▸ **Work request**: Reprint each record exactly. Pictures are not reprinted.

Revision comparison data
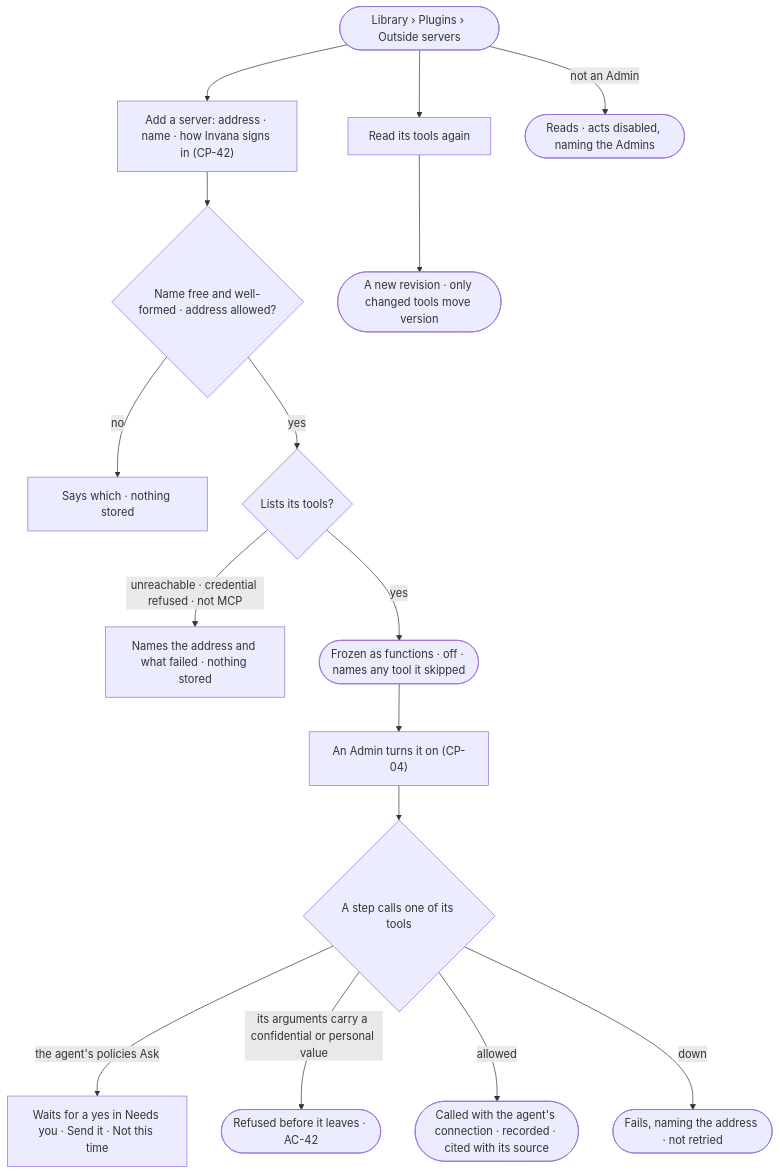
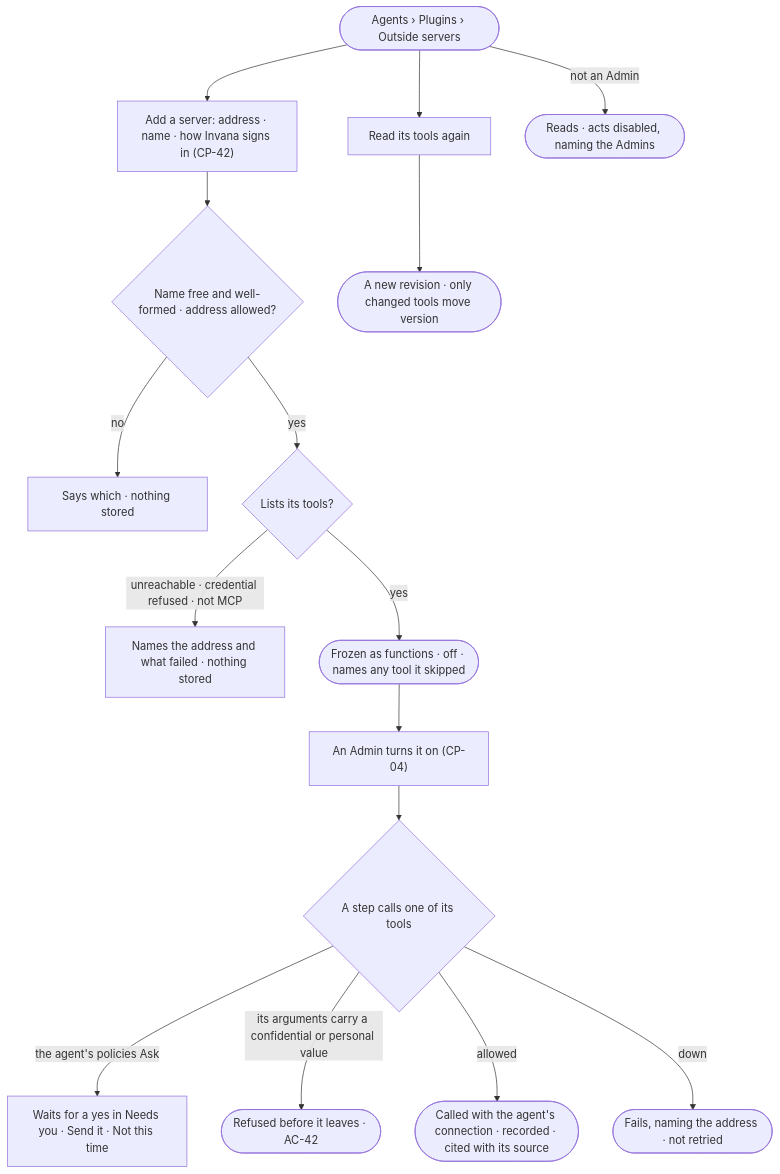
The diagram in specs/os/control/features/CP-F02-plugins-and-outside-tools/stories/CP-02-add-an-outside-mcp-server-and-let-agents-call-its-tools/story.md (invana/invana), drawn with Mermaid before and after one commit. The commit also changed 106 other files, not shown here.

````diff
--- a/specs/os/control/features/CP-F02-plugins-and-outside-tools/stories/CP-02-add-an-outside-mcp-server-and-let-agents-call-its-tools/story.md
+++ b/specs/os/control/features/CP-F02-plugins-and-outside-tools/stories/CP-02-add-an-outside-mcp-server-and-let-agents-call-its-tools/story.md
@@ -29,18 +29,18 @@
 ```mermaid
 flowchart TD
-  s([Library › Plugins › Outside servers]) --> a["Add a server: address · name · how Invana signs in (CP-42)"]
+  s([Agents › Plugins › Outside servers]) --> a["Add a server: address · name · how Invana signs in (CP-42)"]
   a --> n{"Name free and well-formed · address allowed?"}
   n -->|no| nf["Says which · nothing stored"]
   n -->|yes| l{"Lists its tools?"}
   l -->|unreachable · credential refused · not MCP| lf["Names the address and what failed · nothing stored"]
   l -->|yes| fz(["Frozen as functions · off · names any tool it skipped"])
   fz --> on["An Admin turns it on (CP-04)"]
   on --> use{"A step calls one of its tools"}
   use -->|the agent's policies Ask| ask["Waits for a yes in Needs you · Send it · Not this time"]
   use -->|its arguments carry a confidential or personal value| ob(["Refused before it leaves · AC-42"])
   use -->|allowed| call(["Called with the agent's connection · recorded · cited with its source"])
   use -->|down| down(["Fails, naming the address · not retried"])
   s --> rf["Read its tools again"]
   rf --> rv(["A new revision · only changed tools move version"])
   s -->|not an Admin| ro(["Reads · acts disabled, naming the Admins"])
 ```
````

▸ **Response box**:
The diagram in specs/os/control/features/CP-F02-plugins-and-outside-tools/stories/CP-02-add-an-outside-mcp-server-and-let-agents-call-its-tools/story.md (invana/invana), drawn with Mermaid before and after one commit. The commit also changed 106 other files, not shown here.

````diff
--- a/specs/os/control/features/CP-F02-plugins-and-outside-tools/stories/CP-02-add-an-outside-mcp-server-and-let-agents-call-its-tools/story.md
+++ b/specs/os/control/features/CP-F02-plugins-and-outside-tools/stories/CP-02-add-an-outside-mcp-server-and-let-agents-call-its-tools/story.md
@@ -29,18 +29,18 @@
 ```mermaid
 flowchart TD
-  s([Library › Plugins › Outside servers]) --> a["Add a server: address · name · how Invana signs in (CP-42)"]
+  s([Agents › Plugins › Outside servers]) --> a["Add a server: address · name · how Invana signs in (CP-42)"]
   a --> n{"Name free and well-formed · address allowed?"}
   n -->|no| nf["Says which · nothing stored"]
   n -->|yes| l{"Lists its tools?"}
   l -->|unreachable · credential refused · not MCP| lf["Names the address and what failed · nothing stored"]
   l -->|yes| fz(["Frozen as functions · off · names any tool it skipped"])
   fz --> on["An Admin turns it on (CP-04)"]
   on --> use{"A step calls one of its tools"}
   use -->|the agent's policies Ask| ask["Waits for a yes in Needs you · Send it · Not this time"]
   use -->|its arguments carry a confidential or personal value| ob(["Refused before it leaves · AC-42"])
   use -->|allowed| call(["Called with the agent's connection · recorded · cited with its source"])
   use -->|down| down(["Fails, naming the address · not retried"])
   s --> rf["Read its tools again"]
   rf --> rv(["A new revision · only changed tools move version"])
   s -->|not an Admin| ro(["Reads · acts disabled, naming the Admins"])
 ```
````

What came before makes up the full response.